▶ _Prompt_
Using the records below, quote only the span that opens with the line containing "LINUX,CENTOS,1" and closes with the line containing "LINUX,RASPBIAN,1", exactly and inclusively.

........

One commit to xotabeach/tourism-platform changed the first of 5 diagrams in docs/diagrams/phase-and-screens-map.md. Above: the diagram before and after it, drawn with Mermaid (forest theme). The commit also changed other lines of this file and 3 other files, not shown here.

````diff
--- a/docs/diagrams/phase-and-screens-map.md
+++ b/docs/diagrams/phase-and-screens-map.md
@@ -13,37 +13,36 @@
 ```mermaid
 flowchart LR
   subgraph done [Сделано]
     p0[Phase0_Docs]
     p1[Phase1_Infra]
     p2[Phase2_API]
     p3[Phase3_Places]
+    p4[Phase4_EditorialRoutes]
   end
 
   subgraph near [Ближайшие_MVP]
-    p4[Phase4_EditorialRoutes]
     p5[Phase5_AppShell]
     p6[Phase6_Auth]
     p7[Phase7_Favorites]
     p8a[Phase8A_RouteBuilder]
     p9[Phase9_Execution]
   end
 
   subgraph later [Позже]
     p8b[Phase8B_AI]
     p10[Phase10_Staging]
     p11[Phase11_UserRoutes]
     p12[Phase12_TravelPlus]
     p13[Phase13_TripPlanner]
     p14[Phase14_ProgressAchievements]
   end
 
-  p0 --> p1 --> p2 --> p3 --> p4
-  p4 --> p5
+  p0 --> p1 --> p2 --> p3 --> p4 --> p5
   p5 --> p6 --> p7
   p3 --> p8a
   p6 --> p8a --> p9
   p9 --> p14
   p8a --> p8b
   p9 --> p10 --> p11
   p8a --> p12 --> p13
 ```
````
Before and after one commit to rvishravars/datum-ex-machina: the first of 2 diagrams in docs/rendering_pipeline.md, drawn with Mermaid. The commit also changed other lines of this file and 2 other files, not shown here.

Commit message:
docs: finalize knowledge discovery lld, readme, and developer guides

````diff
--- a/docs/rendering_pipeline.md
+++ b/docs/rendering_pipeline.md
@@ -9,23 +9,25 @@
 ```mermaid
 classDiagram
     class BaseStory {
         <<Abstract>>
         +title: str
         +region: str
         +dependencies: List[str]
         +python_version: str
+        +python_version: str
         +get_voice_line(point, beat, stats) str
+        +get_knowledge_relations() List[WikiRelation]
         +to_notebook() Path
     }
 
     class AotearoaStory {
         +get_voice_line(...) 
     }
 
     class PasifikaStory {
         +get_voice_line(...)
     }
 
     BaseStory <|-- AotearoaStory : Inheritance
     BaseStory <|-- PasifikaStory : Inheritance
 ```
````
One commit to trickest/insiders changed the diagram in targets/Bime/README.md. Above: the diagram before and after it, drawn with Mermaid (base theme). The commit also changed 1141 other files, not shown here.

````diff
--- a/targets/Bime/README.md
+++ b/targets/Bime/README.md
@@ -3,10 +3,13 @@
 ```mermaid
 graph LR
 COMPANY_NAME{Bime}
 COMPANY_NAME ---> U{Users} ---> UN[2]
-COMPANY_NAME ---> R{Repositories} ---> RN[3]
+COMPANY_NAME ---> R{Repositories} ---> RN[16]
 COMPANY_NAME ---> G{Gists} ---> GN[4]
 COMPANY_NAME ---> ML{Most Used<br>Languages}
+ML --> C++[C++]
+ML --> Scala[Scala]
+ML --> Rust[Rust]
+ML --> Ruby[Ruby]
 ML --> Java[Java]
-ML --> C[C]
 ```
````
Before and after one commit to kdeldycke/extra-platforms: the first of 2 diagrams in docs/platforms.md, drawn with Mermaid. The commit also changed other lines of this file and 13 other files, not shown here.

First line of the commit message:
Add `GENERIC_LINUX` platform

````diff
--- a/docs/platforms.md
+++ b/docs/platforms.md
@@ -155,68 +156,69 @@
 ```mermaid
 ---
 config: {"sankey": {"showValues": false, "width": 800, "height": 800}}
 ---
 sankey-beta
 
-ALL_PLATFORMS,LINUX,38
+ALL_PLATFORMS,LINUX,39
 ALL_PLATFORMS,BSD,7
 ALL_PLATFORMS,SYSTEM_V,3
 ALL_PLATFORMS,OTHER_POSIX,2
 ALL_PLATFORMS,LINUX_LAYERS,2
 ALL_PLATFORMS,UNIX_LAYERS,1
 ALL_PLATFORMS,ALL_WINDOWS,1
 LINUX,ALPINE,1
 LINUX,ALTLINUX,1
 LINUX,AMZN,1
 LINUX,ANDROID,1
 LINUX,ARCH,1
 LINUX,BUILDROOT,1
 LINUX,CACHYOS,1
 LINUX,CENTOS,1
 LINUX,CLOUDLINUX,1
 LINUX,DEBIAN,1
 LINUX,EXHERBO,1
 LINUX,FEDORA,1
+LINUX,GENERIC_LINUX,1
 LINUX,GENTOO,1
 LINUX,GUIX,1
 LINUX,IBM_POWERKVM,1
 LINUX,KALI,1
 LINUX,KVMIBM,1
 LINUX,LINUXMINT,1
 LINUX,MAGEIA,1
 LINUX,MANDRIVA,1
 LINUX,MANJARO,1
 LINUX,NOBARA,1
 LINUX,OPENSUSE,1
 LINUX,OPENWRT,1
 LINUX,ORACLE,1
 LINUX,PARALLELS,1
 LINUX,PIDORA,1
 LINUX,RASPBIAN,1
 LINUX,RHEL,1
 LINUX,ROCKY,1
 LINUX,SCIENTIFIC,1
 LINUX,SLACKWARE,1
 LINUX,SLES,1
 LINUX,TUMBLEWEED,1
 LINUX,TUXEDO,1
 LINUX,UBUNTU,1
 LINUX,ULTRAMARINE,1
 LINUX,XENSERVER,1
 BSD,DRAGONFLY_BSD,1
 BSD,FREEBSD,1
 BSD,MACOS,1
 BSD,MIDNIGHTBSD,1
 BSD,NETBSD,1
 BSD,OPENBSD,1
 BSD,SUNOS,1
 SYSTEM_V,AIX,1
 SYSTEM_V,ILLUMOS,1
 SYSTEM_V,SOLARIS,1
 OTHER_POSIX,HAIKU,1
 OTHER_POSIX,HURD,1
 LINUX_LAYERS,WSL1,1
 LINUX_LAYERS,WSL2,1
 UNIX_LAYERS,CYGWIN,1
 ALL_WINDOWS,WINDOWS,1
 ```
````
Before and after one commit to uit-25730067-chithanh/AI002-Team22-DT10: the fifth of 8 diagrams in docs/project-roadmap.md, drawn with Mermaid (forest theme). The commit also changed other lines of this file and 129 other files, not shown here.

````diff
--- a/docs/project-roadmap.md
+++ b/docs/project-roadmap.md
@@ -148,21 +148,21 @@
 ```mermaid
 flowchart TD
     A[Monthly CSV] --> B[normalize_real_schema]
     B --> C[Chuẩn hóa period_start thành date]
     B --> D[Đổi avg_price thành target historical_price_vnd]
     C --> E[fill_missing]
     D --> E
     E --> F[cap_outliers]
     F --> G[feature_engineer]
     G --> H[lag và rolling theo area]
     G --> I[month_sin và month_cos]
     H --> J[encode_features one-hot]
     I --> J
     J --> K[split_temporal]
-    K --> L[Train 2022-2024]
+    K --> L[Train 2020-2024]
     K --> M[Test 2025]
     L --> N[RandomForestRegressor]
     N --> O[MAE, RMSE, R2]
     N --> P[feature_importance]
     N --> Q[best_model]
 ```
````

........

▶ _Solution_
 LINUX,CENTOS,1
 LINUX,CLOUDLINUX,1
 LINUX,DEBIAN,1
 LINUX,EXHERBO,1
 LINUX,FEDORA,1
+LINUX,GENERIC_LINUX,1
 LINUX,GENTOO,1
 LINUX,GUIX,1
 LINUX,IBM_POWERKVM,1
 LINUX,KALI,1
 LINUX,KVMIBM,1
 LINUX,LINUXMINT,1
 LINUX,MAGEIA,1
 LINUX,MANDRIVA,1
 LINUX,MANJARO,1
 LINUX,NOBARA,1
 LINUX,OPENSUSE,1
 LINUX,OPENWRT,1
 LINUX,ORACLE,1
 LINUX,PARALLELS,1
 LINUX,PIDORA,1
 LINUX,RASPBIAN,1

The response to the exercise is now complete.